The United States of America was founded on the idea that, given the opportunity, the citizenry of that nation could -- through elected representation -- govern itself in accordance with the doctrine of unity and mutual interest. So it was that an electoral system was devised to ensure that every person who was a United States citizen could vote and that their vote would count equally across all the States. A larger State could not necessarily monopolize the election of a President by turning out all its voters, and thus overriding the votes of smaller states. It presumed that anyone wishing to be elected President, would have to show each State that they carried that State's best interests -- and those of the nation as a whole -- to heart.
The idea of One Person, One Vote and all it implies, is pertinent now more than ever, with a modern Presidential election awash in 'soft money,' as rich benefactors with hidden agendas and secret motives look to manipulate public opinion by pouring money into so-called "social welfare" organizations and having them run advertising seeking to paint the current President in the most unflattering light possible in the name of "saving" America. "Saving America" is a code for saving the current system, whereby the wealthiest elite benefit at every turn by the sweat and tears of those "beneath" them without having to care about their welfare.
No matter what this tiny fraction of American society thinks it can accomplish by flooding the election with its money, at the end of the day, it can only buy so much. True, it may have bought patronage from some local and state legislators, in the form of means to suppress the turnout at the polls through execrable "voter identification" laws, though they are always subject to appeal to Federal power. It may have bought hours and hours of radio play and TV commercial time, reams of newspaper advertising, and blocks Internet traffic in which to pour half-truth, innuendo, and outright lies couched as fact, but people are under no obligation to listen, read, or pay attention to any of it. At the end of the day, the one thing they cannot do, under any circumstances -- is use the money directly to do the one thing that would have the greatest impact: buy actual votes.
For if we are to be serious about it, the only way to really influence an election to any great degree, is to pay people to vote for your candidate. But, of course, not only is that patently illegal, it is folly to believe that not one of those so bribed would be able to keep their mouth shut about it. As we have seen, with the era of social media, when a figure crosses a line that they did not see but we as Americans always knew was there, they are exposed to a virulent counter-reaction which leads to the loss of that they so rightfully believe is theirs. Were any scion of wealth to attempt the transparent and buy votes, it would spell the death-knell of corporate "free speech" in elections and bring a tidal wave of condemnation akin to the march of the villagers waving torches and pitchforks as they seek the destruction of the monster in their midst.

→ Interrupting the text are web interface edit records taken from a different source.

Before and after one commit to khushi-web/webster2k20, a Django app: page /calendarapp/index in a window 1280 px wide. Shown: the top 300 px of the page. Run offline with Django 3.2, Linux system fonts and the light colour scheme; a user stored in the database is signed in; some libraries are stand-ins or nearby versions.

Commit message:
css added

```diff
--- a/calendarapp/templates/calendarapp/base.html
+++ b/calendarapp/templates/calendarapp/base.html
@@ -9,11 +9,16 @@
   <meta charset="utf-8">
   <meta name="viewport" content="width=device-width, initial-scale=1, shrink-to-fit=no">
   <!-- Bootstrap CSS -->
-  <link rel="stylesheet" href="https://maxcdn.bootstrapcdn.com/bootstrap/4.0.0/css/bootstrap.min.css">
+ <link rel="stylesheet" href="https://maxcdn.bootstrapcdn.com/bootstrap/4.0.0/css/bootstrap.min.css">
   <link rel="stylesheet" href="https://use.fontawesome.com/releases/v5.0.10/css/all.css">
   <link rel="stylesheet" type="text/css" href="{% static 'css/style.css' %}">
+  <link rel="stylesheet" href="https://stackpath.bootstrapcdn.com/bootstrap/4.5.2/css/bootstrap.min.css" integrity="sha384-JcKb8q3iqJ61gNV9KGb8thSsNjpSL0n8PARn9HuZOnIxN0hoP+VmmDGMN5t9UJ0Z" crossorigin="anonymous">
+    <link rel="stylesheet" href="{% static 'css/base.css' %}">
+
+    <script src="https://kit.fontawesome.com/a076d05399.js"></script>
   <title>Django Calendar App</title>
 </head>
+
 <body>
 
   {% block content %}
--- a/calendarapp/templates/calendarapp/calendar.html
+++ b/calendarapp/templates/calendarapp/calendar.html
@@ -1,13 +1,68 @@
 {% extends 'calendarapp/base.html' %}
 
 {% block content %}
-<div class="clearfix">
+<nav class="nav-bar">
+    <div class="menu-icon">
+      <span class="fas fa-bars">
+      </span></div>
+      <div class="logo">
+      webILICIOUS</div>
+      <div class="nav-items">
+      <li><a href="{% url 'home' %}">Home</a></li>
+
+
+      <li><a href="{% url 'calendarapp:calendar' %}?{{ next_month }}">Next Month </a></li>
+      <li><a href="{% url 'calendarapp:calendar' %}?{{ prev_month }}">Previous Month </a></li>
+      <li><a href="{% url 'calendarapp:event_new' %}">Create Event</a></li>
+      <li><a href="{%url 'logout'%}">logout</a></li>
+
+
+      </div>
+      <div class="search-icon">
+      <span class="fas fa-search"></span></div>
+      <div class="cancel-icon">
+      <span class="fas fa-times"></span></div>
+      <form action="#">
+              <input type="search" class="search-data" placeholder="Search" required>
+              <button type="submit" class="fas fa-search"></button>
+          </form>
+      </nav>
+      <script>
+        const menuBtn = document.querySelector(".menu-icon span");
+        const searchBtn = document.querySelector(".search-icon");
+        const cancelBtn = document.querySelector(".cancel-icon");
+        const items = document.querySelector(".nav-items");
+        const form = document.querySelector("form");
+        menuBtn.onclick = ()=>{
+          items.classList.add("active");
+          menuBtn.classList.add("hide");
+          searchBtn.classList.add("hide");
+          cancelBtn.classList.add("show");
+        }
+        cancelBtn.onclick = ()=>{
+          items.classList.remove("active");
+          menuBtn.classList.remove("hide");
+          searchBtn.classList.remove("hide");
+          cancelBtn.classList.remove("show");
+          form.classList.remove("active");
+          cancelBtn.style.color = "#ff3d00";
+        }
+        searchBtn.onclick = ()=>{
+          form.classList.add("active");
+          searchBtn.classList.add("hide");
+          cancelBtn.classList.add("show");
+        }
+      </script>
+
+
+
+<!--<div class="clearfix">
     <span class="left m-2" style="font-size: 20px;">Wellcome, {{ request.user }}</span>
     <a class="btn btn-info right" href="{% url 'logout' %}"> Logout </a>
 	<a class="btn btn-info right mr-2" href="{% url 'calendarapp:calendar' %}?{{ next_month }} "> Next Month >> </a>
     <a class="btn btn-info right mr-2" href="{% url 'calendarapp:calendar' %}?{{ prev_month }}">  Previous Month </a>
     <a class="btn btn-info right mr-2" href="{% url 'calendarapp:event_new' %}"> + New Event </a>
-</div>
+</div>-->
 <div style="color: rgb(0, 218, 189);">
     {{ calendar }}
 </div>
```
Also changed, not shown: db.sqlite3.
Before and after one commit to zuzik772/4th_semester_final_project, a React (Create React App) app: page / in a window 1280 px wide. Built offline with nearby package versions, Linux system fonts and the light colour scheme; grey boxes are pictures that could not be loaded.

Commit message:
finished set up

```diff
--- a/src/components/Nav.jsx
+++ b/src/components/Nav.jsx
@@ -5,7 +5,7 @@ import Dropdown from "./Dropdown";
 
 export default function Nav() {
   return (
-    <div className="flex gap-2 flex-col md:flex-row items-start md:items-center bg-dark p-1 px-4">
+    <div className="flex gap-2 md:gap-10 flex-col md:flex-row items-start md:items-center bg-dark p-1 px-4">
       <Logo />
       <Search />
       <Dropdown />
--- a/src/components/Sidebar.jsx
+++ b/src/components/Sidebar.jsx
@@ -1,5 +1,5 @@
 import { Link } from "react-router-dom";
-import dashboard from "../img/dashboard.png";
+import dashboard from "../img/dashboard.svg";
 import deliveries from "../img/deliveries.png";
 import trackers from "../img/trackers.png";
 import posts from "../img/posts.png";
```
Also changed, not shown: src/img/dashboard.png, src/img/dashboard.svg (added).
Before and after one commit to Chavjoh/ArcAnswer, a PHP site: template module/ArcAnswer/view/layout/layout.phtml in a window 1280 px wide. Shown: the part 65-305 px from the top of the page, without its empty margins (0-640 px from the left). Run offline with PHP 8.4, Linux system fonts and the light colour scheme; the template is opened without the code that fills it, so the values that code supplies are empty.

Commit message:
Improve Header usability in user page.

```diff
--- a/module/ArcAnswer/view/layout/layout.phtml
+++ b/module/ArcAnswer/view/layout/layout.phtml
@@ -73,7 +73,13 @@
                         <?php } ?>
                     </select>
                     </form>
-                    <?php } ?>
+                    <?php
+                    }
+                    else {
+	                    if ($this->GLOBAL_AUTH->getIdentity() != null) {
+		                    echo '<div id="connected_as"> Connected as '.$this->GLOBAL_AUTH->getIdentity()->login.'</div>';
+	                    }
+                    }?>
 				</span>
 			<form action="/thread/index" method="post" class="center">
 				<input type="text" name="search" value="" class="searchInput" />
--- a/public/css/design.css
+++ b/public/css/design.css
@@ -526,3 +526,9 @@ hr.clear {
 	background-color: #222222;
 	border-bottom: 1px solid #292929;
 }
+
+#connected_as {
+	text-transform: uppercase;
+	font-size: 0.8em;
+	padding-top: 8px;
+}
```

It comes down to this: we hold our own counsel and we hold our right to our vote. It is not a light burden, this decision. Many cannot bring themselves to do it. They sit on the sidelines, content to leave the decision to others, some convinced they can't take the chance on voting for the "wrong person," others refusing to "waste" a vote on the "lesser of two evils." It is actually harder to avoid voting than it is to simply accept that it is your responsibility, because to do so means that you do not believe in your fellow American. Now, for some, it easy for them to look at other Americans as impediments, free-loaders, or to dismiss their plight by fobbing off all the responsibility for it on them, as if each American operates as an independent island, connected by no bridge to any other, which is simply fallacious. We are the "United" States of America, and were so from the very beginning, when disparate groups of Colonists came together to fight for and support a worthy cause: their independence from a foreign power and gaining the right to govern themselves.
Our vote is not just a vote for ourselves; it is a vote for each and every other American. We may certainly decide that a candidate holds for us the key to our happiness, our personal wealth, our future, but that cannot be enough of a consideration. When we vote, we vote for our friends, our neighbors, our local business owners, our civil employees, our military personnel, and every American of every stripe. Our vote does not just influence us, but influences everything that happens to every other person, known or unknown to us. We may like what a candidate says or does -- and in the end, it is what they say and do, not what their proxies say about them, that should matter -- but we should keep in mind what effect those policies will have on people who are not us.
Voting is our responsibility and like so many such responsibilities, taking it seriously is paramount. The only vote truly wasted is the vote not cast. But before we so willingly commit that vote to permanence, let us take a moment to look beyond our own interests, at the broader spectrum that will be influenced by our vote. Let us ask ourselves if what is best for us is truly what is best for others. While we may not suffer the ill effects of a poor choice of candidate, so many others may. We are part of a larger collective, an integral whole, that owes its existence and gains its power from all of us. When we vote, we vote for us all... it pays for us to consider that before we step behind the curtain.